DefaultEngine is an engine which implements many *Engine traits, among which the LweCiphertextEncryptionEngine trait, or the LweSecretKeyGenerationEngine trait, both of which are implemented for 32 and 64 bits precision.
DefaultParallelEngine, on the other hand, implements only a subset of those, relying on multithreading to accelerate computations (via the rayon crate). This is particularly useful to accelerate the creation of bootstrap keys, for example.
Finally, DefaultSerializationEngine implements engines dedicated to the serialization of ciphertexts and keys.
For a more detailed description of how to use the default backend, head to the default backend page. The FFT and Cuda backends are also described in dedicated pages (FFT backend, Cuda backend).

Operator semantics

As much as possible, we try to support different semantics for each operator in specification::engines.

Pure operators.

They take their inputs as arguments, allocate the objects holding the results and return them. We call them pure in the sense of pure functions because they do not have side effects on entities (though they may have side effects on the engine). These engine traits do not have any particular prefixes in their names. When non-pure variants of the operator exist, the pure variant tends to require more resources because of the allocations it performs. Examples of such engine traits include:

Discarding operators.

They take both their inputs and outputs as arguments. In these operations, the data originally available in the outputs is not used for computation. We call them discarding because they discard the data which exist in the output argument and replace it with something else. The engine traits following these semantics contain the Discarding word in their names. Examples of such engines traits include:

Fusing operators.

They take both their inputs and outputs as arguments. In these operations though, the data originally contained in the output is used for computation. We call them fusing because they fuse input arguments into the output argument, which is used in the process (as opposed to discarded). The engine traits which follow these semantics contain the Fusing word in their names. Examples of such engines include:

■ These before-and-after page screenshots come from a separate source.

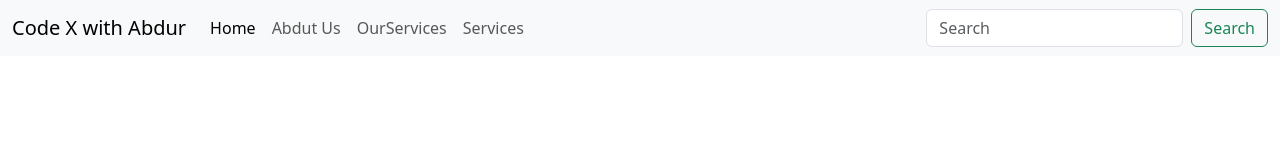
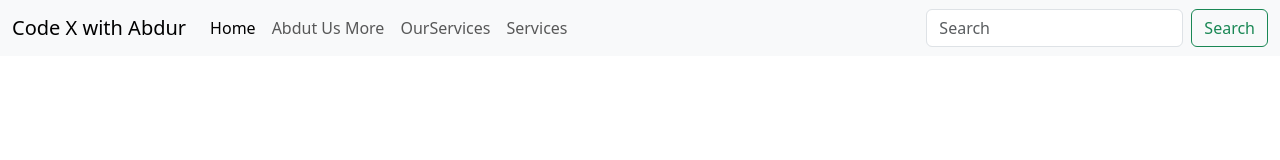
Before and after one commit to AbdulRazzaque/DemoRepo, a plain HTML site: page index.html in a window 1280 px wide. Drawn offline with nearby package versions, Linux system fonts and the light colour scheme.

Commit message:
change for testing

```diff
--- a/index.html
+++ b/index.html
@@ -19,7 +19,7 @@
                 <a class="nav-link active" aria-current="page" href="#">Home</a>
               </li>
               <li class="nav-item">
-                <a class="nav-link" href="#">Abdut Us</a>
+                <a class="nav-link" href="#">Abdut Us More</a>
               </li>
 
               <li class="nav-item">
```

Error Management

Every *Engine trait is tied to a special *Error of the same name. For instance, LweCiphertextVectorFusingAdditionEngine is tied to the LweCiphertextVectorFusingAdditionError enum, whose definition is:
pub enum LweCiphertextVectorFusingAdditionError<EngineError: Error> {
LweDimensionMismatch,
// General error case
CiphertextCountMismatch,
// General error case
Engine(EngineError), // Engine-specific error case
}
This error is returned by the engine if an error occurred while performing the operation.
The two first error cases are general, in the sense that they can be produced by any engine implementing LweCiphertextVectorFusingAdditionEngine. The last error case is a placeholder for an EngineError type parameter, associated to the engine itself. This EngineError will be different depending on the engine, and it will contain error cases specific to a given engine.

Unchecked operators entry points

Every *Engine trait has two entry points:
  • One safe entry point, which returns a Result<SomeType, SomeError>
  • One unsafe entry point, which only returns SomeType and is suffixed with _unchecked
For instance, here is the declaration of the LweCiphertextEncryptionEngine:
pub trait LweCiphertextEncryptionEngine<SecretKey, Plaintext, Ciphertext>: AbstractEngine where
SecretKey: LweSecretKeyEntity,
Plaintext: PlaintextEntity,
Ciphertext: LweCiphertextEntity, {
fn encrypt_lwe_ciphertext(
&mut self,
key: &SecretKey,
input: &Plaintext,
noise: Variance
) -> Result<Ciphertext, LweCiphertextEncryptionError<Self::EngineError>>;
unsafe fn encrypt_lwe_ciphertext_unchecked(
&mut self,
key: &SecretKey,
input: &Plaintext,
noise: Variance
) -> Ciphertext;
}
Both of them perform the same operation, but the safe entry points will check that all the preconditions on which the operator rely are verified and return a descriptive error if this is not the case.
We chose to mark the unchecked entry point with the unsafe keyword to bring the attention of the users on the operator documentation. If you want to use those, you must ensure that the documented preconditions hold before calling the operator.
That's it for this general introduction to the API.